The Red Sea has witnessed heightened tensions and disruptions to global trade, forcing shipping companies to reroute vessels around the southern tip of Africa earlier this month. This alternative route proved to be both longer and more expensive than the direct Red Sea route connected to the Suez Canal.

Responding to the security challenges posed by Huthi missile and drone attacks, the United States initiated a multinational task force last week dedicated to safeguarding the vital maritime route. This corridor facilitates up to 12 percent of global trade, making it a critical focal point for international shipping.

The Huthis, the rebel group behind the attacks, assert that their targets include Israel and vessels linked to the country. Their actions are purportedly driven by a desire to halt the offensive in the Gaza Strip, where Israel is engaged in conflict with Hamas militants.

In a statement issued on Tuesday, CMA-CGM explained its decision to resume transit through the Red Sea after conducting an “in-depth evaluation of the security landscape” and emphasizing its commitment to the safety of seafarers. The company is concurrently formulating plans for a gradual increase in the number of vessels transiting through the Suez Canal.

Maersk, another major player in the shipping industry, announced on Sunday its preparations to resume Red Sea transit, with the first voyages anticipated to take place “as soon as operationally possible.”

The Pentagon reported on Tuesday that US military forces successfully intercepted 12 attack drones, three anti-ship ballistic missiles, and two land attack cruise missiles in the southern Red Sea. These projectiles were launched by Huthi forces over a 10-hour period, resulting in no reported damage to ships or injuries.

According to the Pentagon, Huthi forces have launched over 100 drone and missile attacks, targeting 10 merchant vessels involving more than 35 different countries.
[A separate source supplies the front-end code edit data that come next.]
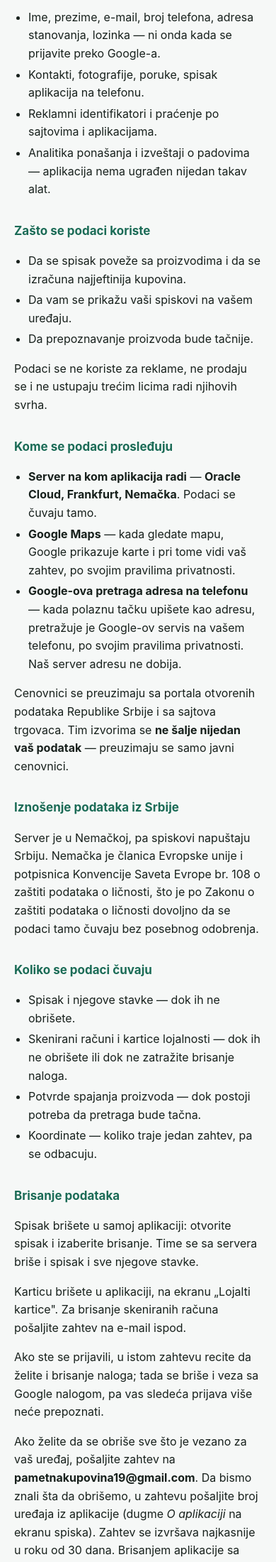
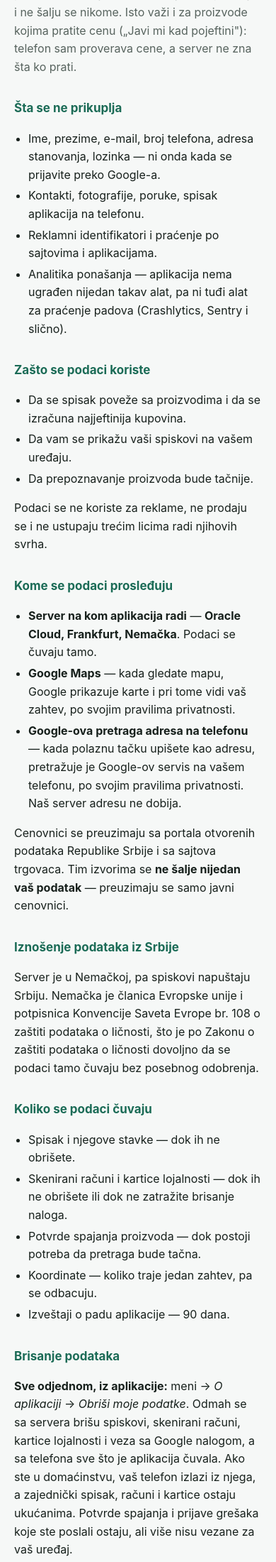
Before and after one commit to Milki19/pametna-kupovina, a web app: page /privatnost/index.html in a window 390 px wide. Shown: the part 2707-4907 px from the top of the page at 71% size. Run offline with its HTML, style and script files only (its server is not run), Linux system fonts and the light colour scheme; data that the repository does not hold is empty; database files in the repository are not loaded.

Commit message:
docs(backend): privacy page covers crash reports and deletion from the app
- What a crash report carries (trace, versions, phone model; no device
  number), kept 90 days; the "no crash reporting" line now says no
  third-party tool instead.
- Deletion: one button in the app deletes everything (or, in a
  household, takes only this phone out); e-mail stays as the way
  without the app.

Co-Authored-By: Claude Opus 5.5 <noreply@anthropic.com>

```diff
--- a/pametna-kupovina-backend/src/main/resources/static/privatnost/index.html
+++ b/pametna-kupovina-backend/src/main/resources/static/privatnost/index.html
@@ -9,7 +9,7 @@
 <body>
 <header>
   <h1>Politika privatnosti</h1>
-  <p>Aplikacija Pametna kupovina · poslednja izmena 23.09.2026. (domaćinstvo, praćenje cena, pretraga adrese)</p>
+  <p>Aplikacija Pametna kupovina · poslednja izmena 23.09.2026. (brisanje iz aplikacije, izveštaji o padu)</p>
 </header>
 <main>
 
@@ -77,6 +77,12 @@ vašeg naloga</strong> — ne i vaše ime, e-mail adresa ni slika.</p>
   <strong>isti nalog</strong>: ukućani vide zajednički spisak, skenirane račune
   i kartice lojalnosti. Kod važi 15 minuta i može se iskoristiti samo jednom.</dd>
 
+  <dt>Izveštaj o padu aplikacije</dt>
+  <dd>Ako aplikacija pukne, pri sledećem pokretanju šalje se <strong>samo
+  tehnički zapis greške, verzija aplikacije i Androida i model telefona</strong>
+  (npr. „Samsung A52"). Bez broja uređaja i bez ikakvog ličnog podatka, pa se
+  ne zna čiji je telefon. Služi samo da se greška popravi.</dd>
+
   <dt>Potvrde spajanja proizvoda</dt>
   <dd>Kada potvrdite ili odbijete predlog „ovo je taj proizvod", čuva se šta je
   bilo traženo i šta je izabrano, zajedno sa brojem uređaja, da bi pretraga
@@ -95,8 +101,8 @@ vašeg naloga</strong> — ne i vaše ime, e-mail adresa ni slika.</p>
   ni onda kada se prijavite preko Google-a.</li>
   <li>Kontakti, fotografije, poruke, spisak aplikacija na telefonu.</li>
   <li>Reklamni identifikatori i praćenje po sajtovima i aplikacijama.</li>
-  <li>Analitika ponašanja i izveštaji o padovima — aplikacija nema ugrađen
-  nijedan takav alat.</li>
+  <li>Analitika ponašanja — aplikacija nema ugrađen nijedan takav alat, pa
+  ni tuđi alat za praćenje padova (Crashlytics, Sentry i slično).</li>
 </ul>
 
 <h2>Zašto se podaci koriste</h2>
@@ -135,22 +141,22 @@ da se podaci tamo čuvaju bez posebnog odobrenja.</p>
   zatražite brisanje naloga.</li>
   <li>Potvrde spajanja proizvoda — dok postoji potreba da pretraga bude tačna.</li>
   <li>Koordinate — koliko traje jedan zahtev, pa se odbacuju.</li>
+  <li>Izveštaji o padu aplikacije — 90 dana.</li>
 </ul>
 
 <h2>Brisanje podataka</h2>
-<p>Spisak brišete u samoj aplikaciji: otvorite spisak i izaberite brisanje.
-Time se sa servera briše i spisak i sve njegove stavke.</p>
-<p>Karticu brišete u aplikaciji, na ekranu „Lojalti kartice". Za brisanje
-skeniranih računa pošaljite zahtev na e-mail ispod.</p>
-<p>Ako ste se prijavili, u istom zahtevu recite da želite i brisanje naloga;
-tada se briše i veza sa Google nalogom, pa vas sledeća prijava više neće
-prepoznati.</p>
-<p>Ako želite da se obriše sve što je vezano za vaš uređaj, pošaljite zahtev na
-<strong>pametnakupovina19@gmail.com</strong>. Da bismo znali šta da obrišemo,
-u zahtevu pošaljite broj uređaja iz aplikacije
-(dugme <em>O aplikaciji</em> na ekranu spiska). Zahtev se izvršava najkasnije u roku od
+<p><strong>Sve odjednom, iz aplikacije:</strong> meni → <em>O aplikaciji</em> →
+<em>Obriši moje podatke</em>. Odmah se sa servera brišu spiskovi, skenirani
+računi, kartice lojalnosti i veza sa Google nalogom, a sa telefona sve što je
+aplikacija čuvala. Ako ste u domaćinstvu, vaš telefon izlazi iz njega, a
+zajednički spisak, računi i kartice ostaju ukućanima. Potvrde spajanja i
+prijave grešaka koje ste poslali ostaju, ali više nisu vezane za vaš uređaj.</p>
+<p>Pojedinačno: spisak brišete na samom spisku, a karticu na ekranu „Kartice".</p>
+<p><strong>Bez aplikacije:</strong> pošaljite zahtev na
+<strong>pametnakupovina19@gmail.com</strong> sa brojem uređaja iz aplikacije
+(meni → <em>O aplikaciji</em>). Zahtev se izvršava najkasnije u roku od
 30 dana. Brisanjem aplikacije sa telefona briše se i broj uređaja, posle čega
-spisak više ne može da se pronađe ni da se obriše na zahtev.</p>
+podaci više ne mogu da se pronađu ni da se obrišu na zahtev.</p>
 
 <h2>Bezbednost</h2>
 <p>Saobraćaj između aplikacije i servera ide preko HTTPS veze. Pristup serveru
```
The multinational response underscores the global significance of securing this critical maritime route amidst escalating regional tensions.